In Minnesota, a debt collection lawsuit begins when the defendant is served. “Served” is just a fancy legal word that basically means “delivered”. There are two main ways you can be served by a debt collector: (1) by having the lawsuit handed to you personally; or (2) by having it left at your home with someone of appropriate age. Once you’ve been served, you have 20 days to answer the lawsuit. An answer is a formal legal document that responds to the allegations in the complaint.
If you don’t respond within 20 days of being served by a debt collector, they can apply for a default judgment. The court considers all of the allegations in the complaint to be true and gives your opponent whatever they are asking for. In other words, your opponent wins not because they have a better case, but because you didn’t participate. In debt collection cases, a default judgment is entered administratively by a court clerk without a judge ever seeing the case. Debt buyers love to get default judgments against consumer because they don’t have to present any evidence to a judge.
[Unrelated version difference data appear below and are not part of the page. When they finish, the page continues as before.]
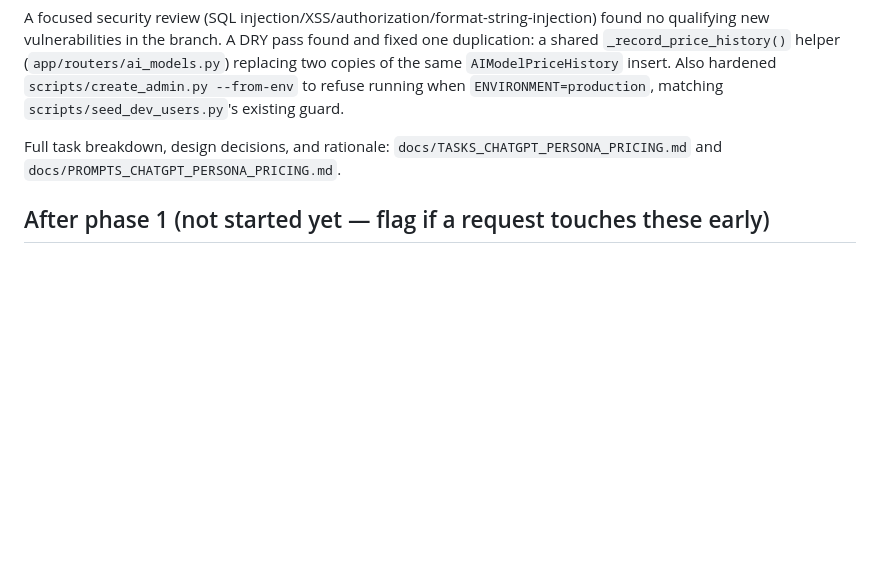
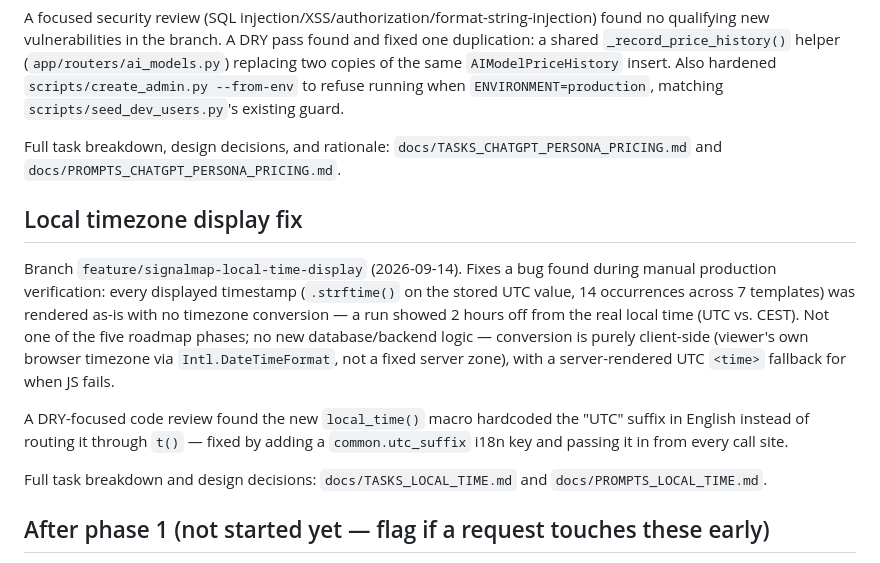
Before and after one commit to jirkalla/SignalMap, a Markdown page: docs/TASKS.md, the part around the change. GitHub-like rendering; blank space fills up the shorter version.

Commit message:
docs: link local-time-display branch and mark LT-T1/LT-T2 complete in TASKS.md

```diff
--- a/docs/TASKS.md
+++ b/docs/TASKS.md
@@ -300,6 +300,23 @@ running when `ENVIRONMENT=production`, matching `scripts/seed_dev_users.py`'s ex
 Full task breakdown, design decisions, and rationale: `docs/TASKS_CHATGPT_PERSONA_PRICING.md`
 and `docs/PROMPTS_CHATGPT_PERSONA_PRICING.md`.
 
+## Local timezone display fix
+
+Branch `feature/signalmap-local-time-display` (2026-09-14). Fixes a bug found during manual
+production verification: every displayed timestamp (`.strftime()` on the stored UTC value,
+14 occurrences across 7 templates) was rendered as-is with no timezone conversion — a run
+showed 2 hours off from the real local time (UTC vs. CEST). Not one of the five roadmap
+phases; no new database/backend logic — conversion is purely client-side (viewer's own
+browser timezone via `Intl.DateTimeFormat`, not a fixed server zone), with a server-rendered
+UTC `<time>` fallback for when JS fails.
+
+A DRY-focused code review found the new `local_time()` macro hardcoded the "UTC" suffix in
+English instead of routing it through `t()` — fixed by adding a `common.utc_suffix` i18n key
+and passing it in from every call site.
+
+Full task breakdown and design decisions: `docs/TASKS_LOCAL_TIME.md` and
+`docs/PROMPTS_LOCAL_TIME.md`.
+
 ## After phase 1 (not started yet — flag if a request touches these early)
 - Source/signal map, intervention hypotheses (dashboard v0 itself is done — see Phase 4 above).
 - Multi-tenant scoping by client_id (authentication itself is done — see Phase 6 above).
```
Also changed, not shown: docs/PROMPTS_LOCAL_TIME.md (added, +143 -0 lines), docs/TASKS_LOCAL_TIME.md (added, +149 -0 lines).
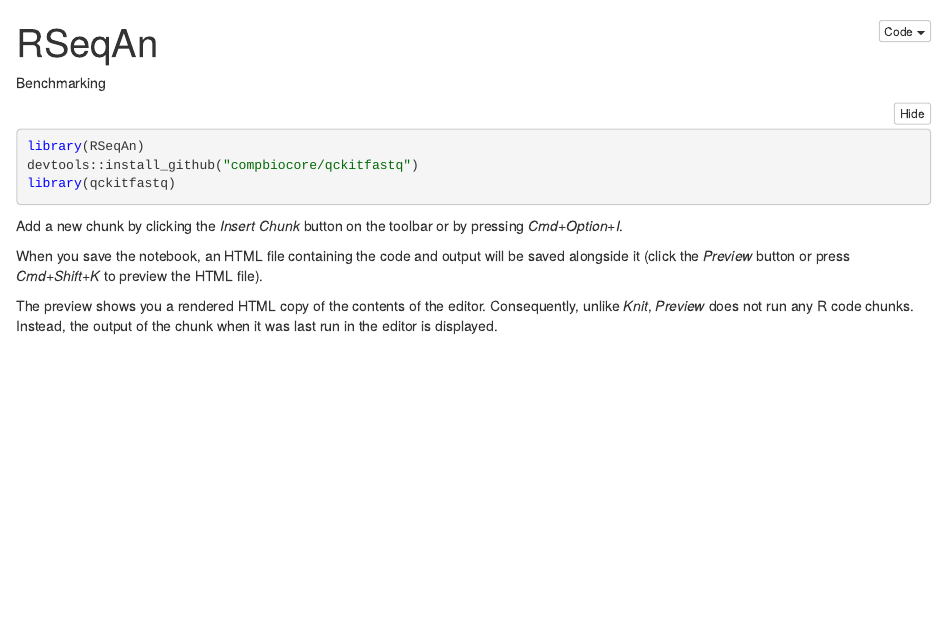
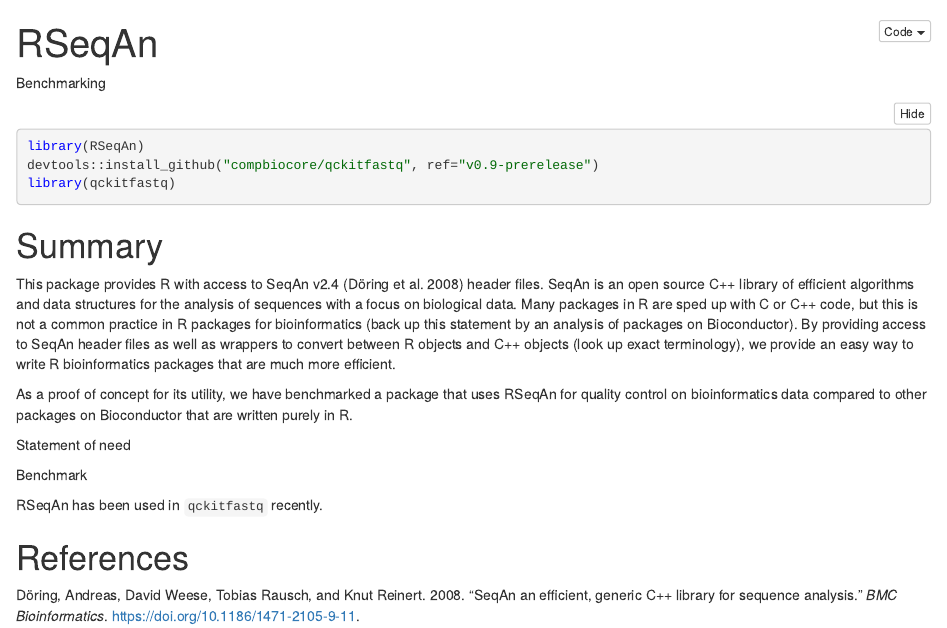
Before and after one commit to compbiocore/RSeqAn, an R Markdown document (paper/paper.Rmd): the page in a window 1100 px wide, from its top. The pictures show the output file paper/paper.nb.html that the author committed with the source, opened offline.

Commit message:
paper bibliography

````diff
--- a/paper/paper.Rmd
+++ b/paper/paper.Rmd
@@ -1,3 +1,5 @@
 ---
 title: "RSeqAn"
-output: html_notebook
+output:
+  pdf_document:
+    toc: yes
@@ -7,12 +12,20 @@ Benchmarking
 
 ```{r}
 library(RSeqAn)
-devtools::install_github("compbiocore/qckitfastq")
+devtools::install_github("compbiocore/qckitfastq", ref="v0.9-prerelease")
 library(qckitfastq)
 ```
 
-Add a new chunk by clicking the *Insert Chunk* button on the toolbar or by pressing *Cmd+Option+I*.
+# Summary
 
-When you save the notebook, an HTML file containing the code and output will be saved alongside it (click the *Preview* button or press *Cmd+Shift+K* to preview the HTML file).
+This package provides R with access to SeqAn v2.4 [@Doring2008] header files. SeqAn is an open source C++ library of efficient algorithms and data structures for the analysis of sequences with a focus on biological data. Many packages in R are sped up with C or C++ code, but this is not a common practice in R packages for bioinformatics (back up this statement by an analysis of packages on Bioconductor). By providing access to SeqAn header files as well as wrappers to convert between R objects and C++ objects (look up exact terminology), we provide an easy way to write R bioinformatics packages that are much more efficient.
 
-The preview shows you a rendered HTML copy of the contents of the editor. Consequently, unlike *Knit*, *Preview* does not run any R code chunks. Instead, the output of the chunk when it was last run in the editor is displayed.
+As a proof of concept for its utility, we have benchmarked a package that uses RSeqAn for quality control on bioinformatics data compared to other packages on Bioconductor that are written purely in R.
+
+Statement of need
+
+Benchmark
+
+RSeqAn has been used in `qckitfastq` recently.
+
+# References
--- /dev/null
+++ b/paper/paper.bib
@@ -0,0 +1,14 @@
+@article{Doring2008,
+abstract = {BACKGROUND: The use of novel algorithmic techniques is pivotal to many important problems in life science. For example the sequencing of the human genome 1 would not have been possible without advanced assembly algorithms. However, owing to the high speed of technological progress and the urgent need for bioinformatics tools, there is a widening gap between state-of-the-art algorithmic techniques and the actual algorithmic components of tools that are in widespread use. RESULTS: To remedy this trend we propose the use of SeqAn, a library of efficient data types and algorithms for sequence analysis in computational biology. SeqAn comprises implementations of existing, practical state-of-the-art algorithmic components to provide a sound basis for algorithm testing and development. In this paper we describe the design and content of SeqAn and demonstrate its use by giving two examples. In the first example we show an application of SeqAn as an experimental platform by comparing different exact string matching algorithms. The second example is a simple version of the well-known MUMmer tool rewritten in SeqAn. Results indicate that our implementation is very efficient and versatile to use. CONCLUSION: We anticipate that SeqAn greatly simplifies the rapid development of new bioinformatics tools by providing a collection of readily usable, well-designed algorithmic components which are fundamental for the field of sequence analysis. This leverages not only the implementation of new algorithms, but also enables a sound analysis and comparison of existing algorithms.},
+archivePrefix = {arXiv},
+arxivId = {1105.1581},
+author = {D{\"{o}}ring, Andreas and Weese, David and Rausch, Tobias and Reinert, Knut},
+doi = {10.1186/1471-2105-9-11},
+eprint = {1105.1581},
+isbn = {1471-2105 (Linking)},
+issn = {14712105},
+journal = {BMC Bioinformatics},
+pmid = {18184432},
+title = {{SeqAn an efficient, generic C++ library for sequence analysis}},
+year = {2008}
+}
````
Also changed, not shown: paper/paper.nb.html, paper/paper.Rmd (3 more changed lines).
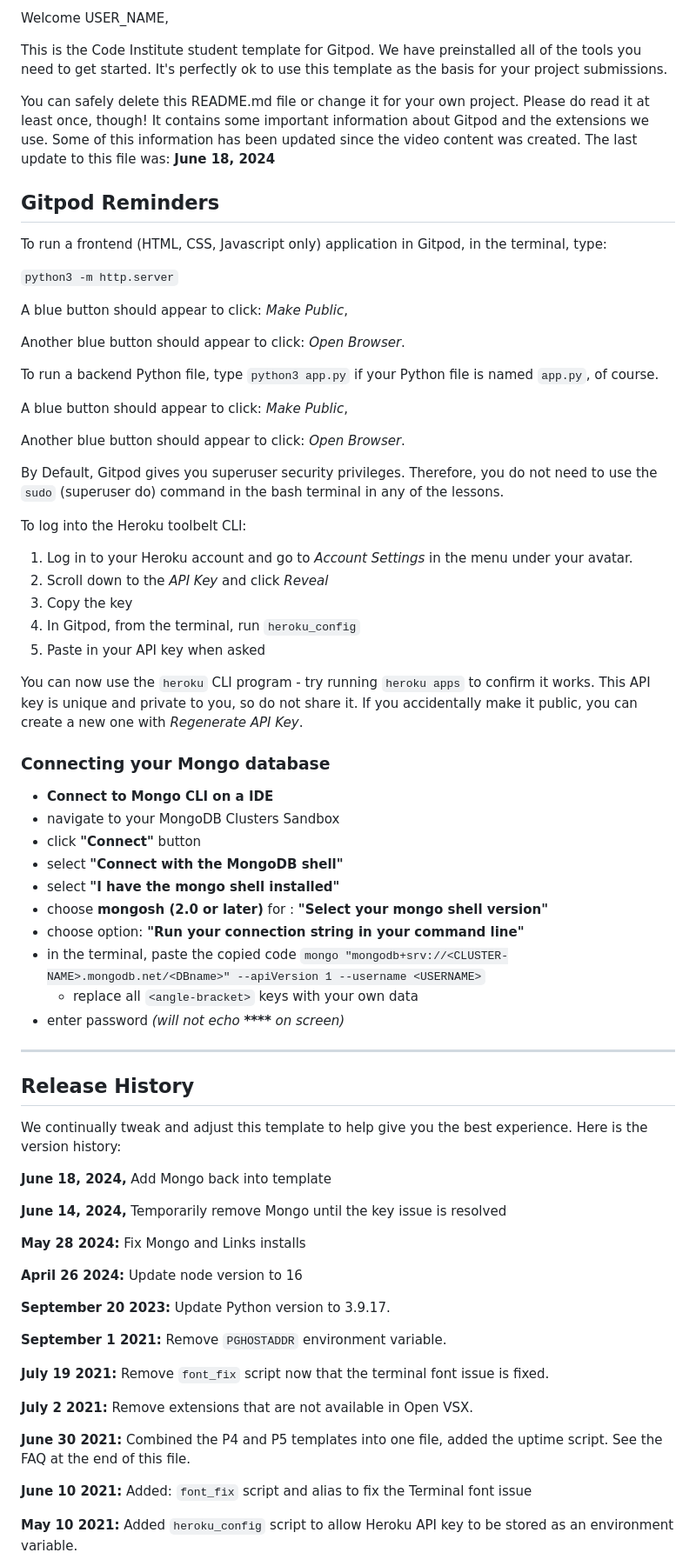
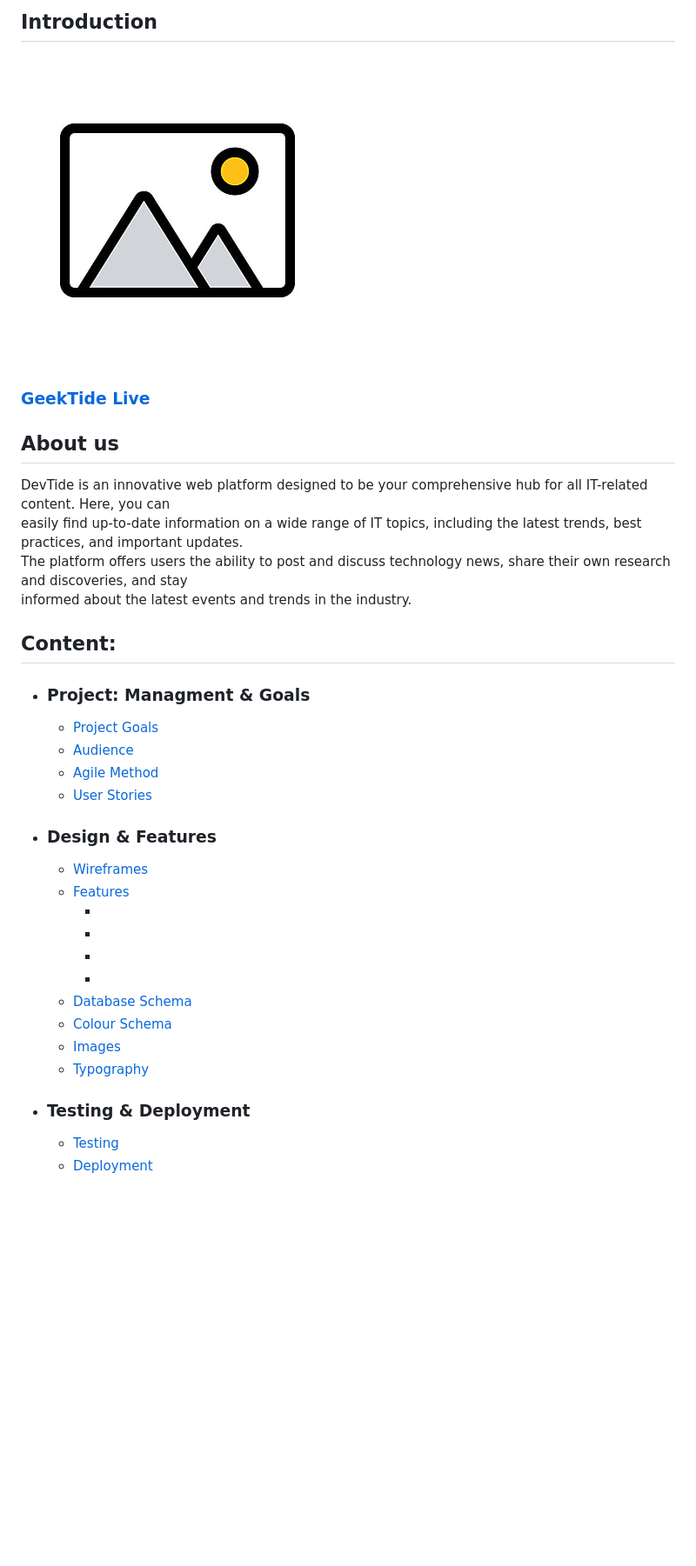
Before and after one commit to ZeLLyBOBA1/GeekTide_PP4, a Markdown page: README.md, the part around the change printed below. Shown: that part at 87% size. GitHub-like rendering; pictures changed too: documentation/test_image.jpg (added); blank space fills up the shorter version.

Commit message:
Added | README.md file

```diff
--- a/README.md
+++ b/README.md
@@ -2,76 +2,35 @@
 
-Welcome USER_NAME,
+## Introduction
 
-This is the Code Institute student template for Gitpod. We have preinstalled all of the tools you need to get started. It's perfectly ok to use this template as the basis for your project submissions.
+![screenshot](documentation/test_image.jpg)
 
-You can safely delete this README.md file or change it for your own project. Please do read it at least once, though! It contains some important information about Gitpod and the extensions we use. Some of this information has been updated since the video content was created. The last update to this file was: **June 18, 2024**
+### [GeekTide Live]()
 
-## Gitpod Reminders
+## About us
 
-To run a frontend (HTML, CSS, Javascript only) application in Gitpod, in the terminal, type:
+DevTide is an innovative web platform designed to be your comprehensive hub for all IT-related content. Here, you can <br> easily find up-to-date information on a wide range of IT topics, including the latest trends, best practices, and important updates. <br> The platform offers users the ability to post and discuss technology news, share their own research and discoveries, and stay <br> informed about the latest events and trends in the industry.
 
-`python3 -m http.server`
+## Content:
 
-A blue button should appear to click: _Make Public_,
+- ### Project: Managment & Goals
+  - [Project Goals](#)
+  - [Audience](#)
+  - [Agile Method](#)
+  - [User Stories](#)
 
-Another blue button should appear to click: _Open Browser_.
+- ### Design & Features
+  - [Wireframes](#)
+  - [Features](#)
+    - [](#)
+    - [](#)
+    - [](#)
+    - [](#)
+  - [Database Schema](#)
+  - [Colour Schema](#)
+  - [Images](#)
+  - [Typography](#)
 
-To run a backend Python file, type `python3 app.py` if your Python file is named `app.py`, of course.
+- ### Testing & Deployment
+  - [Testing](#)
+  - [Deployment](#)
 
-A blue button should appear to click: _Make Public_,
-
-Another blue button should appear to click: _Open Browser_.
-
-By Default, Gitpod gives you superuser security privileges. Therefore, you do not need to use the `sudo` (superuser do) command in the bash terminal in any of the lessons.
-
-To log into the Heroku toolbelt CLI:
-
-1. Log in to your Heroku account and go to *Account Settings* in the menu under your avatar.
-2. Scroll down to the *API Key* and click *Reveal*
-3. Copy the key
-4. In Gitpod, from the terminal, run `heroku_config`
-5. Paste in your API key when asked
-
-You can now use the `heroku` CLI program - try running `heroku apps` to confirm it works. This API key is unique and private to you, so do not share it. If you accidentally make it public, you can create a new one with _Regenerate API Key_.
-
-### Connecting your Mongo database
-
-- **Connect to Mongo CLI on a IDE**
-- navigate to your MongoDB Clusters Sandbox
-- click **"Connect"** button
-- select **"Connect with the MongoDB shell"**
-- select **"I have the mongo shell installed"**
-- choose **mongosh (2.0 or later)** for : **"Select your mongo shell version"**
-- choose option: **"Run your connection string in your command line"**
-- in the terminal, paste the copied code `mongo "mongodb+srv://<CLUSTER-NAME>.mongodb.net/<DBname>" --apiVersion 1 --username <USERNAME>`
-  - replace all `<angle-bracket>` keys with your own data
-- enter password _(will not echo **\*\*\*\*** on screen)_
-
-------
-
-## Release History
-
-We continually tweak and adjust this template to help give you the best experience. Here is the version history:
-
-**June 18, 2024,** Add Mongo back into template
-
-**June 14, 2024,** Temporarily remove Mongo until the key issue is resolved
-
-**May 28 2024:** Fix Mongo and Links installs
-
-**April 26 2024:** Update node version to 16
-
-**September 20 2023:** Update Python version to 3.9.17.
-
-**September 1 2021:** Remove `PGHOSTADDR` environment variable.
-
-**July 19 2021:** Remove `font_fix` script now that the terminal font issue is fixed.
-
-**July 2 2021:** Remove extensions that are not available in Open VSX.
-
-**June 30 2021:** Combined the P4 and P5 templates into one file, added the uptime script. See the FAQ at the end of this file.
-
-**June 10 2021:** Added: `font_fix` script and alias to fix the Terminal font issue
-
-**May 10 2021:** Added `heroku_config` script to allow Heroku API key to be stored as an environment variable.
-
```
Also changed, not shown: other parts of README.md (+7 -55 lines).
A judgment, whether entered by default or otherwise, is a court ruling that you owe the money. And once a debt collector has a judgment, they have the power to garnish your bank account and your paycheck. Although judgments can sometimes be overturned, for the most part they are final. That’s why its so important to answer the lawsuit within the 20 days. If you don’t, you no longer can raise any defenses and will probably have to either negotiate a settlement or payment plan with the debt collector or, if the situation is serious enough, consider bankruptcy.